Perhaps due to his engagements and his anger towards Saltzman, in 1973 John Barry didn’t write the music to LIVE AND LET DIE, which started the Roger Moore era as James Bond. In his place, George Martin, former arranger and producer for the Beatles, wrote and conducted the score, while the title song was composed and sung by Paul McCartney and Wings.
In only three weeks, John Barry wrote, directed and recorded the music to 1974s second movie featuring Roger Moore, THE MAN WITH THE GOLDEN GUN. The score was one of Barry’s most interesting works, and was tied to the title song sung by Lulu (reliable sources later revealed how much John Barry hated this track). Also included was a wild Jazz version of the main theme, recorded specifically for the album, which didn’t appear in the movie.
John Barry dismissed himself from James Bond for five years, being busy with other soundtracks and perhaps tired of accompanying musically the adventures of the tireless secret agent. Only in 1979 did he return to the world of Bond, by writing the music for MOONRAKER. (It had been preceded in 1977 by THE SPY WHO LOVED ME, with music by Marvin Hamlisch, who wrote its theme song, ‘Nobody Does it Better’, a huge hit by Carly Simon.) For MOONRAKER, Shirley Bassey interpreted the romantic title song for the third time, and the music included some of the most beautiful melodies ever written by Barry, such as the space music for orchestra and chorus. Due to a strange anomaly in Bond’s record history, the album doesn’t include a note of the ‘James Bond Theme’ although it was used as background in action scenes such the pre-titles sequence and the gondola chase in Venice.
Bill Conti was recommended by Barry himself for the soundtrack to 1981’s FOR YOUR EYES ONLY, the fifth movie with Roger Moore as James Bond, but eventually Barry returned to the 007 franchise with OCTOPUSSY in 1985, in 1985 on A VIEW TO A KILL 1985, and THE LIVING DAYLIGHTS in 1987; the titles songs were performed, respectively, by Rita Coolidge, Duran Duran and A-Ha.

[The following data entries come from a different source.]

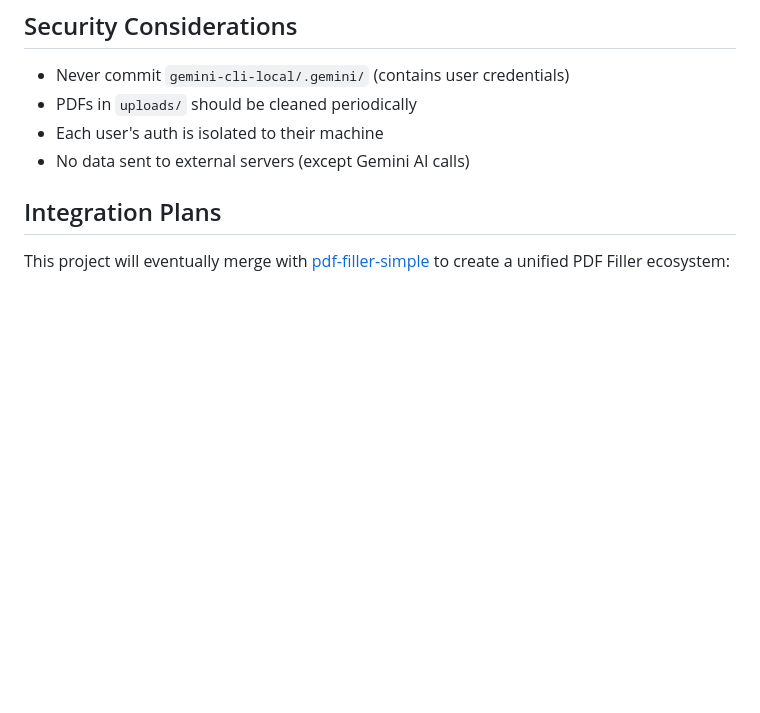
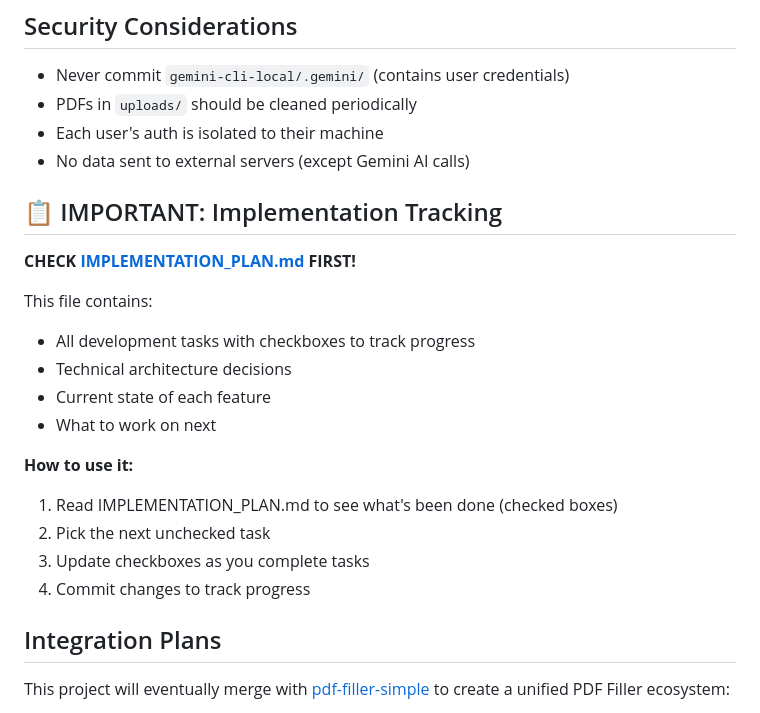
Before and after one commit to silverstein/pdf-filler-desktop, a Markdown page: CLAUDE.md, the part around one of its changes. Drawn GitHub-style; blank space fills up the shorter version.

```diff
--- a/CLAUDE.md
+++ b/CLAUDE.md
@@ -277,6 +277,22 @@ const jsonString = jsonMatch[0]
 - Each user's auth is isolated to their machine
 - No data sent to external servers (except Gemini AI calls)
 
+## 📋 IMPORTANT: Implementation Tracking
+
+**CHECK [IMPLEMENTATION_PLAN.md](IMPLEMENTATION_PLAN.md) FIRST!**
+
+This file contains:
+- All development tasks with checkboxes to track progress
+- Technical architecture decisions
+- Current state of each feature
+- What to work on next
+
+**How to use it:**
+1. Read IMPLEMENTATION_PLAN.md to see what's been done (checked boxes)
+2. Pick the next unchecked task
+3. Update checkboxes as you complete tasks
+4. Commit changes to track progress
+
 ## Integration Plans
 
 This project will eventually merge with [pdf-filler-simple](https://github.com/silverstein/pdf-filler-simple) to create a unified PDF Filler ecosystem:
```
Also changed, not shown: other parts of CLAUDE.md (+1 -1 lines), IMPLEMENTATION_PLAN.md (+18 -10 lines).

For the past fifteen years now, John Barry and James Bond haven’t met, but the memory of twenty-five years spent together as old friends remains. John Barry’s sound for James Bond is immortal and unforgettable, and it is in honor of this alliance that Il Giaguaro pays tribute to the only man who truly possesses the License To Compose for 007.